© 2014, Springer Science+Business Media New York. Background: Bariatric surgery (BS) has become more frequent among women of child-bearing age. Data regarding the underlying maternal and perinatal risks are scarce. The objective of this nationwide study is to evaluate maternal and perinatal outcomes after BS.Methods: We performed a retrospective observational study of 168 pregnancies in 112 women who underwent BS in 10 tertiary hospitals in Spain over a 15-year period. Maternal and perinatal outcomes, including gestational diabetes mellitus (GDM), pregnancy-associated hypertensive disorders (PAHD), pre-term birth cesarean deliveries, small and large for gestational age births (SGA, LGA), still births, and neonatal deaths, were evaluated. Results were further compared according to the type of BS performed: restrictive techniques (vertical-banded gastroplasty, sleeve gastrectomy, and gastric banding), Roux-en-Y gastric bypass (RYGB), and biliopancreatic diversion (BPD).Results: GDM occurred in five (3 %) pregnancies and there were no cases of PAHD. Women whose pregnancies occurred before 1 year after BS had a higher pre-gestational body mass index (BMI) than those who got pregnant 1 year after BS (34.6 ± 7.7 vs 30.4 ± 5.3 kg/m2, p = 0.007). In pregnancies occurring during the first year after BS, a higher rate of stillbirths was observed compared to pregnancies occurring after this period of time (35.5 vs 16.8 %, p = 0.03). Women who underwent BPD delivered a higher rate of SGA babies than women with RYGB or restrictive procedures (34.8, 12.7, and 8.3 %, respectively).Conclusions: Pregnancy should be scheduled at least 1 year after BS. Malabsorptive procedures are associated to a higher rate of SGA births.

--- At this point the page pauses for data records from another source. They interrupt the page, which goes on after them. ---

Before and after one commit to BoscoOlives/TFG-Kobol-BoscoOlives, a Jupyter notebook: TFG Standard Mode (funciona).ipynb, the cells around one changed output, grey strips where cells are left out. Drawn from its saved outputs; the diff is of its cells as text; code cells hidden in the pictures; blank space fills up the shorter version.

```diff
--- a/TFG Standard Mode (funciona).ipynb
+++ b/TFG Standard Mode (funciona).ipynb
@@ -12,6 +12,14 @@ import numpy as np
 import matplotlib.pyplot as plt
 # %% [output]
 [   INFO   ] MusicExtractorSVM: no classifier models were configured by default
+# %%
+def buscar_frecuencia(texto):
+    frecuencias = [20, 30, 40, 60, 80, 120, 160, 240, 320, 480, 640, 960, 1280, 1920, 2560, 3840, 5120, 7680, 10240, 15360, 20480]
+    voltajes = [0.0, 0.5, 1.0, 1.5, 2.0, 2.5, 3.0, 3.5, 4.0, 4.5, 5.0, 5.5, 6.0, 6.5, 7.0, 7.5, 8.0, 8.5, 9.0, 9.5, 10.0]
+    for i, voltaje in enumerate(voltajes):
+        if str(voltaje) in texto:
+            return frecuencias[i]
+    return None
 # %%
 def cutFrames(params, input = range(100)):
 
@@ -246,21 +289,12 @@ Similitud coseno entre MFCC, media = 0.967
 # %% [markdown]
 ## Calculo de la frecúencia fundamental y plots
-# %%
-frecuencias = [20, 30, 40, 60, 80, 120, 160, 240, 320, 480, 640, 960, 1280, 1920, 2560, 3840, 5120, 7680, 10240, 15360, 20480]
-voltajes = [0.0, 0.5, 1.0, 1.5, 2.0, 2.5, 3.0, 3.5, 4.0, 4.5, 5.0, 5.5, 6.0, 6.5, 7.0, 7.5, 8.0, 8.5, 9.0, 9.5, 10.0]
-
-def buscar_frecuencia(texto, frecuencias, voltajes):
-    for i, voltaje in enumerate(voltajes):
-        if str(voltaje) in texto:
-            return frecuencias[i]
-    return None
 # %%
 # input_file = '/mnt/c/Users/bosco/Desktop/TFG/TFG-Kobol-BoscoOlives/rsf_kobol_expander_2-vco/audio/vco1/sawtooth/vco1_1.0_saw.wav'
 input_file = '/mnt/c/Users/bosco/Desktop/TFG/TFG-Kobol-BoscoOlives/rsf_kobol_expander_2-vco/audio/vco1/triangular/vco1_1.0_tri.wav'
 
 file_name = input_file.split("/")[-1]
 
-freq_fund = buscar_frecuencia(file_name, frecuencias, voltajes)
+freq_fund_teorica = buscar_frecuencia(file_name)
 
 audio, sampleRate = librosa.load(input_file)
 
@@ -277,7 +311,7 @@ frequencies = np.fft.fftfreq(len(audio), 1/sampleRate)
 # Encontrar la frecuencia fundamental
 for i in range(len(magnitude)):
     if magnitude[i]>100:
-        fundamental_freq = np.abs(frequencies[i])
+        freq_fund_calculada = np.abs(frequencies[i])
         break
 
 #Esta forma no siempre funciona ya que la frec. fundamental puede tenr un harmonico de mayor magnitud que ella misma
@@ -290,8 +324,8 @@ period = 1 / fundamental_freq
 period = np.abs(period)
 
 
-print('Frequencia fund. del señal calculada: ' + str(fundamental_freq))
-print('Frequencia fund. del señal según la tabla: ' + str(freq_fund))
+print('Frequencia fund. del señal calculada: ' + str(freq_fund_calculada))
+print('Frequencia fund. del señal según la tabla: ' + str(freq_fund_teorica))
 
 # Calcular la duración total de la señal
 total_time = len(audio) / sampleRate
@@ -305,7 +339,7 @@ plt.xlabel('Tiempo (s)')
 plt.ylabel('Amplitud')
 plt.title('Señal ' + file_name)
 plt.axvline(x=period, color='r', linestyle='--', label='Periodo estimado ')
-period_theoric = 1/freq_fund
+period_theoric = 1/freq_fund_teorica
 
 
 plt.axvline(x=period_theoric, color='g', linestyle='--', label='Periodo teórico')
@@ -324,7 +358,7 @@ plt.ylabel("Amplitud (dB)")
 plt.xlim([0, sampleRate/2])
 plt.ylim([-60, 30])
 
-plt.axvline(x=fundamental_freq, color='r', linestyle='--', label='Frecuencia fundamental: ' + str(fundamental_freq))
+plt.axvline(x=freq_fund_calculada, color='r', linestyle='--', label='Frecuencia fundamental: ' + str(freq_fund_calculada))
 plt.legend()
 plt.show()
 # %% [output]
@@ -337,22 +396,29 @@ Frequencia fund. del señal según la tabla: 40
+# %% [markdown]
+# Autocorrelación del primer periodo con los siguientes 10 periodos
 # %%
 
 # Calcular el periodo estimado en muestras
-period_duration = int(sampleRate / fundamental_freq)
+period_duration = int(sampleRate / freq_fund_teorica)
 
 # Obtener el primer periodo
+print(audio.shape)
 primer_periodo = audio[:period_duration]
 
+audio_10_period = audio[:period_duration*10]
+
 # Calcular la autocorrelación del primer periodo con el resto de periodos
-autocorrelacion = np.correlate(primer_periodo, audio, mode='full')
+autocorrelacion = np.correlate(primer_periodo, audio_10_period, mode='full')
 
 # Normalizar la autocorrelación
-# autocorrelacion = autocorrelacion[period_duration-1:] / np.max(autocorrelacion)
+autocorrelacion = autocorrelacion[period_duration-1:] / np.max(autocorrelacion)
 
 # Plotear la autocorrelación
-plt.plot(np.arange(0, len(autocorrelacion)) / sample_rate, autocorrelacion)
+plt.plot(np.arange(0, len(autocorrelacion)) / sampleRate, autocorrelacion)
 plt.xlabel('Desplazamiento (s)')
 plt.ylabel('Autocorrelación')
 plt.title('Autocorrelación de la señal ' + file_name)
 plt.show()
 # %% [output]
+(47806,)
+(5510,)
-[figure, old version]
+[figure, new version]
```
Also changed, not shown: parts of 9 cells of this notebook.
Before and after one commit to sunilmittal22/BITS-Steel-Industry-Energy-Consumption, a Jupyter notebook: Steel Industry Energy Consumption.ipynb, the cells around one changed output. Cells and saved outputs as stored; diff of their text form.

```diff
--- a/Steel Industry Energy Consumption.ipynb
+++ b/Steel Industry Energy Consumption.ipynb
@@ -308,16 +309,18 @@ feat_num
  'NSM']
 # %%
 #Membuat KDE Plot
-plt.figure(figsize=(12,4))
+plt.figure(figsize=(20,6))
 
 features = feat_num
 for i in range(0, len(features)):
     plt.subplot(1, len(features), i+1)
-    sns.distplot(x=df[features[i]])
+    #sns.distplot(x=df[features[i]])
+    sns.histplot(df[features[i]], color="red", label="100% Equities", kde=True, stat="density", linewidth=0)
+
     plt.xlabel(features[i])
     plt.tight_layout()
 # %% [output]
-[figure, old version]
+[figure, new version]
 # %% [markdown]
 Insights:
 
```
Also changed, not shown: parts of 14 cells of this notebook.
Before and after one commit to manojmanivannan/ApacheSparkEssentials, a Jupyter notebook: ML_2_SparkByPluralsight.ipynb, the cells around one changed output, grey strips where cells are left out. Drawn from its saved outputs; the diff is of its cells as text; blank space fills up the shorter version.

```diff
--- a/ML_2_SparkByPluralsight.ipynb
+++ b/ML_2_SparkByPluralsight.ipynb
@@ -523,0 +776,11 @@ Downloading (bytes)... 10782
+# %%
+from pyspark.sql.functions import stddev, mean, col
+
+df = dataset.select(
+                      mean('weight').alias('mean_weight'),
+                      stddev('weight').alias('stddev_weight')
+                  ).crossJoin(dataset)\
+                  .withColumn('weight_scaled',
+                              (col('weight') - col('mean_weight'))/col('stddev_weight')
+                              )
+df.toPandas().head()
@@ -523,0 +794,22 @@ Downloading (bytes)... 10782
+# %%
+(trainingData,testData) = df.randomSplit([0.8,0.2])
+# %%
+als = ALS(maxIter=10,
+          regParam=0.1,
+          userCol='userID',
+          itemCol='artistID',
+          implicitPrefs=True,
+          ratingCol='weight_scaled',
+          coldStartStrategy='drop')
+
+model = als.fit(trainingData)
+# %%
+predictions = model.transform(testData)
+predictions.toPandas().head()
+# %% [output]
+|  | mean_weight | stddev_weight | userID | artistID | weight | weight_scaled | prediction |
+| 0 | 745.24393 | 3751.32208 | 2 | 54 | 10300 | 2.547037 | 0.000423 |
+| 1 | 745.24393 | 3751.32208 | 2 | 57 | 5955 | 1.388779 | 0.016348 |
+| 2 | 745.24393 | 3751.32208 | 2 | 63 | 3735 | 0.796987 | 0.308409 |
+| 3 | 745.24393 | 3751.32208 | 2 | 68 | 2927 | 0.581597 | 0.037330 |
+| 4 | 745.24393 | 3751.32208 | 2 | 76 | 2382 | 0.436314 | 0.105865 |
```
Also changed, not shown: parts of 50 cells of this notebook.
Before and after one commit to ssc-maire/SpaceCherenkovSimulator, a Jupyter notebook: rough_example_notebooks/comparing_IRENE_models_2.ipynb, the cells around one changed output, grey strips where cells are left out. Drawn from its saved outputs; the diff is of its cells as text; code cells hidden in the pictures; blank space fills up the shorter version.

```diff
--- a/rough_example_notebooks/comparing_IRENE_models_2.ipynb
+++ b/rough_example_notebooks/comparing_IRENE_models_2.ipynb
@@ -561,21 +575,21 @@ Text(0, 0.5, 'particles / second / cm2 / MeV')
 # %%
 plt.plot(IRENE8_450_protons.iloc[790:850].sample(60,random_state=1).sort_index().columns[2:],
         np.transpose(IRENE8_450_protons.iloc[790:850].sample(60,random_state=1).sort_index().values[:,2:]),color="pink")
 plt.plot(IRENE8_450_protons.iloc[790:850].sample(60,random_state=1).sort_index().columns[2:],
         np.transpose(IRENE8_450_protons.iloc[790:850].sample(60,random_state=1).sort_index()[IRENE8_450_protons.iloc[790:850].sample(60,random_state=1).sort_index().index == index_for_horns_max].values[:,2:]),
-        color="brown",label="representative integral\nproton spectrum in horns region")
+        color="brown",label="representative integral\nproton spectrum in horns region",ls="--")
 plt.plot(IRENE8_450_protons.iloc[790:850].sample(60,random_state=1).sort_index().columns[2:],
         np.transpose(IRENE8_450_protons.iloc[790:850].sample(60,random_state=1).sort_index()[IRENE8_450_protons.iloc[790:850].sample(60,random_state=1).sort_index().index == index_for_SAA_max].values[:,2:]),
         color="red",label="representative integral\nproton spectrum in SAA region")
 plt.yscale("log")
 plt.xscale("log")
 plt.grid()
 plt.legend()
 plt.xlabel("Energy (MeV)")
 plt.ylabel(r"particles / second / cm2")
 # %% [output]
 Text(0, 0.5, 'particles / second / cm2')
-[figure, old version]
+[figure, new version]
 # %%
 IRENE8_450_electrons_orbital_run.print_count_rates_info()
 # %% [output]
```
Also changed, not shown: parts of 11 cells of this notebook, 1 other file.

- Adverse maternal and neonatal outcomes
- Bariatric surgery
- Perinatal outcomes